Make Housing Affordable by Abolishing Growth Boundaries, not Ending Density Restrictions: Reason Magazine Debate

In too many metropolitan areas, housing is no longer affordable for middle-class households, especially in markets subject to "urban containment," now the world's dominant planning regime. According to planning experts Arthur C. Nelson and Casey Dawkins, urban containment draws "a line around an urban area"; it includes urban growth boundaries and greenbelts. It is "explicitly designed to limit the development of land outside a defined urban area, while encouraging" infill, to limit or block organic urban expansion.

Urban containment is intended to increase urban land costs. Shifting demand inside the contained area produces an abrupt increase in land values at the boundary, distorting the land value gradient. As Nelson and Dawkins say, "This shift should decrease the value of land outside the boundary and increase the value of land inside the boundary"(emphasis added), which effectively sets a higher "floor value" for urban land. This is the "urban containment effect."

Read the full discussion at: the May issue of Reason.

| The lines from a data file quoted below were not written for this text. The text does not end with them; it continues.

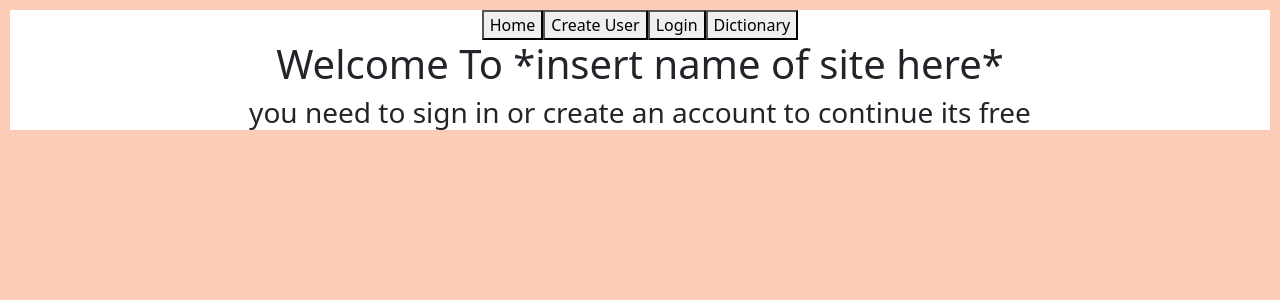
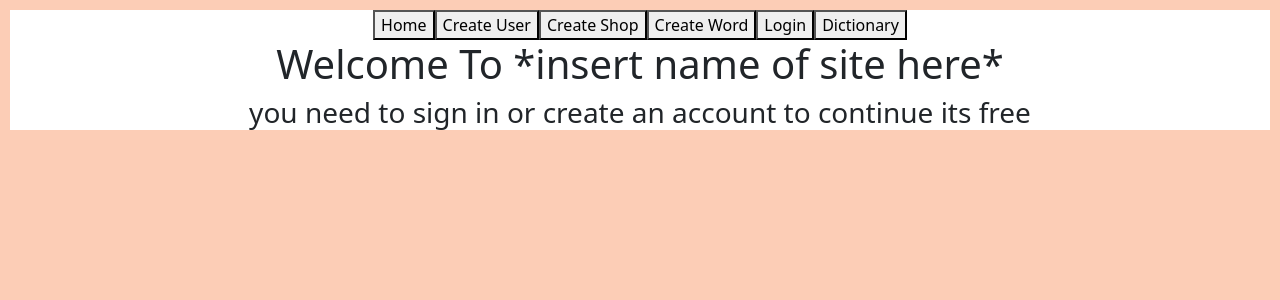
Before and after one commit to sbrockmeyer/Capstone-capstone, a React (Create React App) app in the folder front-end/: page / in a window 1280 px wide. Shown: the top 300 px of the page. Built offline with nearby package versions, Linux system fonts and the light colour scheme.

Commit message:
Update App.js

```diff
--- a/front-end/src/App.js
+++ b/front-end/src/App.js
@@ -19,6 +19,8 @@ function App() {
       <nav>
         <button onClick={() => setScreen("home")}>Home</button>
         <button onClick={() => setScreen("create user")}>Create User</button>
+        <button onClick={() => setScreen("create shop")}>Create Shop</button>
+        <button onClick={() => setScreen("create word")}>Create Word</button>
         <button onClick={() => setScreen("login")}>Login</button>
         <button onClick={() => setScreen("dictionary")}>Dictionary</button>
       </nav>
@@ -31,6 +33,10 @@ function App() {
         <Login/>
         : screen === "dictionary" ?
         <Dictionary/>
+        : screen === "create shop" ?
+        <CreateShop/>
+        : screen === "create word" ?
+        <CreateWord/>
         : null
       }
     </div>
```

Wendell Cox (Demographia): Affirmative
Christian Britschgi (Reason magazine): Negative